George Moore Auditorium, O'Brien Centre for Science (EO. 08SCE), UCD, Belfied, Dublin 4
EO. 08SCE, UCD
Event Attendance Instructions
This seminar is organised by UCD School of Geography. Matt Balme (ESA ExoMars Rover Mission and Open University) will give a talk on 'Life on Mars? Geomorphology, Water and the European Space Agency's ExoMars 'Rosalind Franklin' Rove Mission'.
The martian surface hosts an abundance of geological evidence for the action of liquid water and, of course, water is nearly always considered to be vital for the emergence and development of life Mars' ancient ' period 3 7 Billion years ago), is thought to have been much wetter than the more recent ' 3 Billion years ago) period, yet there is still good evidence for liquid water having modified the surface during the past few millions or tens of million years I will present examples of both modern and ancient martian landscapes, and also discuss the ESA ExoMars "Rosalind Franklin" Rover mission, which will launch to Mars in 2020 with the main goal of searching for evidence of past life on Mars.

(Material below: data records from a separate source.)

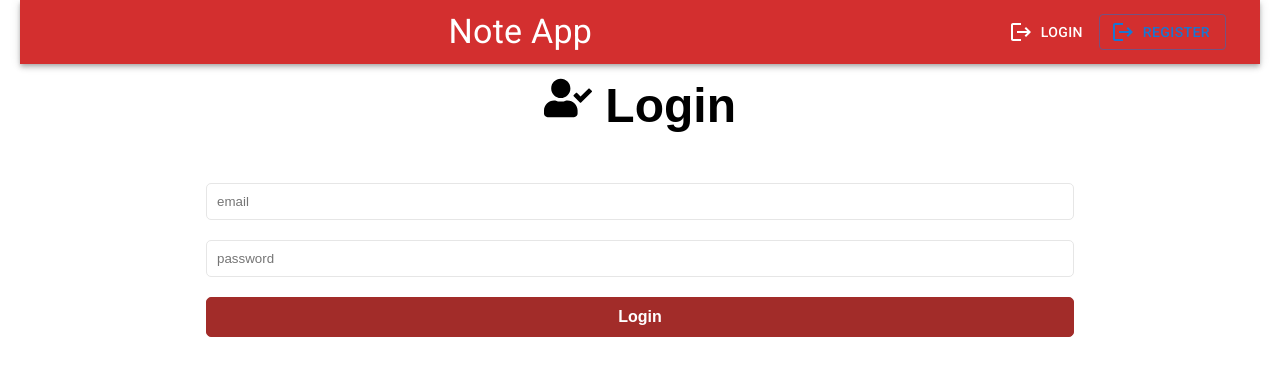
Repository: halilhaninan/MERNSTACK-Note-App
Page: / (app in frontend/)
The author's editor kept a copy of each file at every save. The page is drawn from the files as they stood at one save, then again after the next save.
The browser window is 1280 px wide. The pictures show the whole page.
The project was rebuilt for these pictures with package versions that can differ from the ones it lists, and the page was loaded fresh each time. Also part of the build but not shown: frontend/src/Components/Spinner.jsx, frontend/src/Components/Not.jsx, frontend/src/pages/Register.jsx, frontend/src/features/counter/counterSlice.js, frontend/src/features/counter/counter.js, frontend/src/App.css.

Above is the page before, as saved 2022-09-03 11:08:33.

After the next save:
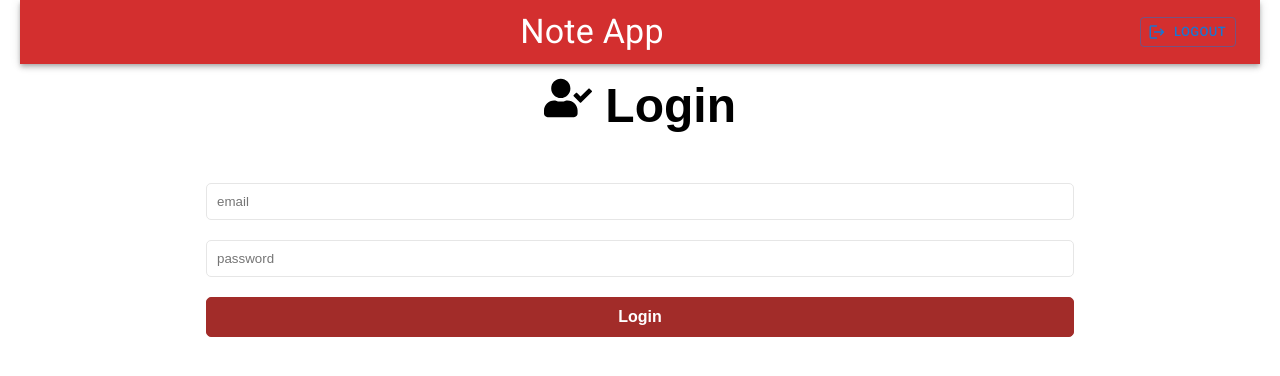
Saved 16 s later.
--- a/frontend/src/Components/Header.jsx
+++ b/frontend/src/Components/Header.jsx
@@ -47,21 +47,12 @@ function Header() {
         ) : (
           <>
             <Button
-              variant="inherit"
+              variant="outlined"
               colors="inherit"
-              size="size"
+              size="small"
               startIcon={<Logout />}
               onClick={onLogout}>
-              Login
-            </Button>
-            <Button
-              variant="outlined"
-              sx={{ marginRight: "10px" }}
-              colors="inherit"
-              size="size"
-              startIcon={<Logout />}
-              onClick={onLogout}>
-              Register
+              Logout
             </Button>
           </>
         )}
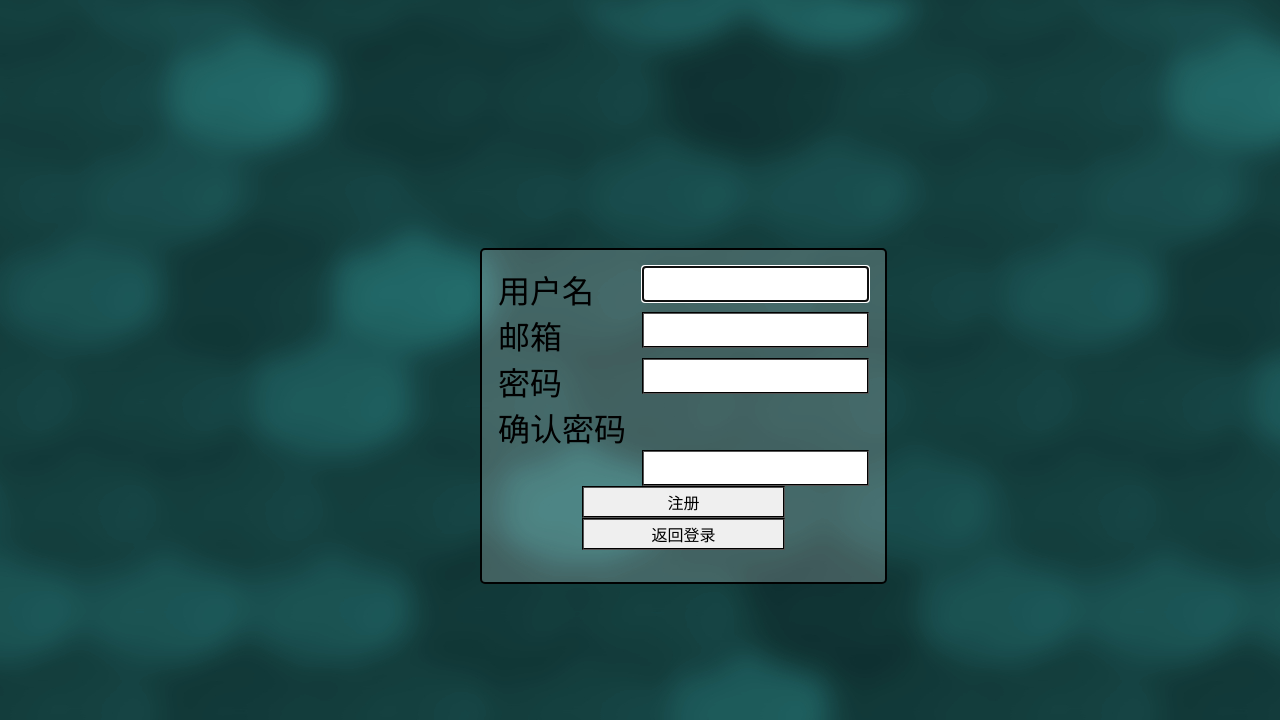
Repository: aoandxie/AoNews
Page: AoNews/WebContent/register.html
The author's editor kept a copy of each file at every save. The page is drawn from the files as they stood at one save, then again after the next save.
The browser window is 1280 px wide. The pictures show the whole page.

Above is the page before, as saved 2017-03-06 09:27:45.

### AoNews/WebContent/register.html
<!DOCTYPE html>
<html>
<head>
<meta charset="UTF-8">
<title>Ao News 注册</title>
<link type="text/css" rel="stylesheet" href="common_style.css">
<script type="text/javascript">
	function infoVerify() {
		new_user = document.getElementById("Username");
		new_email = document.getElementById("Useremail");
		new_pswd = document.getElementById("pswd1");
		same_pswd = document.getElementById("pswd2");
		if (new_user.value.match("^([a-z]|[A-Z]|[0-9]){1,20}") != null) {
			if (new_email.value.match("^.+@.+") != null) {
				if (new_pswd.value.match("^.{6,20}") != null) {
					if (same_pswd.value == new_pswd) {
						return true;
					} else {
						new_pswd.value = same_pswd.value = "";
						return alertReturn(new_pswd, "两次密码输入不一致");
					}
				} else {
					return alertReturn(new_pswd, "密码应为6-20个字符的组合");
				}
			} else {
				return alertReturn(new_email, "邮箱格式不正确");
			}
		} else {
			return alertReturn(new_user, "用户名应为1-20个大小写字母或数字的组合");
		}
	}

	function alertReturn(field, text) {
		alert(text);
		field.focus();
		return false;
	}
</script>
</head>
<body>
	<div class="Canvas">
		<div class="Form">
			<form action="index.html" method="get">
				<label>用户名</label><input type="text" id="Username" name="new_user"
					autofocus="autofocus"><br> <label>邮箱</label><input
					type="text" name="new_email" id="Useremail"><br> <label>密码</label><input
					type="password" name="new_pswd" id="pswd1"><br> <label>确认密码</label><input
					type="password" name="same_pswd" id="pswd2"><br>
				<div class="Button">
					<input type="submit" value="注册"
						onclick="return infoVerify();"> <input
						type="submit" formaction="index.html" value="返回登录">
				</div>
			</form>
		</div>
	</div>
</body>
</html>

### AoNews/WebContent/common_style.css
@CHARSET "UTF-8";
/* common set */
* {
	margin: 0;
	border: 0;
	padding: 0;
	font-family: Arial, Helvetica, sans-serif;
}

a {
	text-decoration: none;
	color: #000;
}

/* Login & Register */
.Canvas {
	position: fixed;
	background-image: url("back.jpg");
	width: 100%;
	height: 100%;
}

.Form {
	position: fixed;
	background-color: rgba(255, 255, 255, .2);
	left: 35%;
	top: 30%;
	border-radius: 5px;
	border-width: 2px;
	border-color: #000000;
	border-style: solid;
	padding: 1em;
	margin: 2em;
	z-index: 255;
}

.Form label {
	font-size: 2em;
	margin-right: 1em;
	z-index: 255;
}

.Form input {
	float: right;
	height: 2em;
	width: 60%;
	font-size: 1em;
	border-style: groove;
	border-width: 2px;
	border-color: #000000;
}

.LineLabel {
	border-bottom-style: solid;
	border-bottom-width: 2px;
	border-bottom-color: #000000;
}

.Button {
	text-align: center;
	margin: 1em;
}

.Button input{
	float: none;
}

/* Faction & classify */
.Top {
	height: 100px;
	background-image: url("back.jpg");
	width: 100%;
	text-align: center;
}

.Top ul a {
	display: block;
	position: relative;
	float: left;
	width: 50%;
	height: 100px;
	font-size: 4em;
	border-top-left-radius: 5px;
	border-top-right-radius: 5px;
}

.Now a {
	background-color: rgba(255, 255, 255, .2);
}

/* Faction */
.News {
	text-align: left;
	display: block;
	color: #201f35;
	border-radius: 5px;
	border-width: 2px;
	border-color: #555753;
	border-style: solid;
	width: 250px;
	margin: 5px;
}

.News:HOVER {
	background-color: #888a85;
}

.News a {
	font-size: 2em;
	margin: 5px;
}

.News a:CHECKED {
	color: #201f35;
}

/* Classify */
.ClassBoxContainer {
	position: relative;
	top: 20px;
	width: 100%;
	text-align: center;
}

.ClassBox {
	display: block;
	float: left;
	width: 20%;
	margin: 20px 0;
}

.ClassBox a {
	font-size: 2em;
	padding: 10px;
	border-radius: 10px;
	background-color: silver;
}

After the next save:
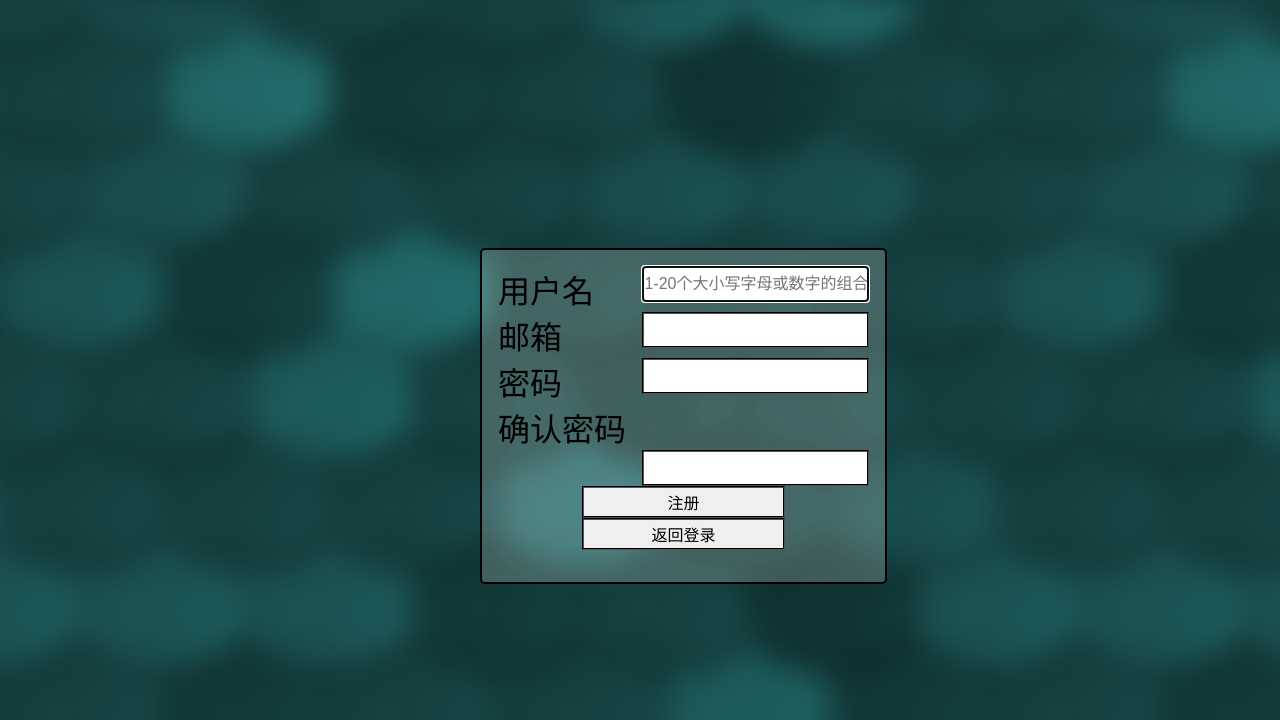
Saved 8 min 3 s later.
--- a/AoNews/WebContent/register.html
+++ b/AoNews/WebContent/register.html
@@ -42,7 +42,7 @@
 		<div class="Form">
 			<form action="index.html" method="get">
 				<label>用户名</label><input type="text" id="Username" name="new_user"
-					autofocus="autofocus"><br> <label>邮箱</label><input
+					autofocus="autofocus" placeholder="1-20个大小写字母或数字的组合"><br> <label>邮箱</label><input
 					type="text" name="new_email" id="Useremail"><br> <label>密码</label><input
 					type="password" name="new_pswd" id="pswd1"><br> <label>确认密码</label><input
 					type="password" name="same_pswd" id="pswd2"><br>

Matt Balme a senior lecturer at Open University, is a planetary scientist who has spent nearly twenty years working on Mars geoscience He has been involved in a wide variety of research projects, covering processes and landscapes as diverse as fluvial, glacial, periglacial, aeolian, and volcanic He is currently working mostly on preparations for the ESA ExoMars Rover mission and is a member of the ExoMars Rover Science Operations Working Group, and Deputy Science Lead for the Pan Cam (camera) instrument.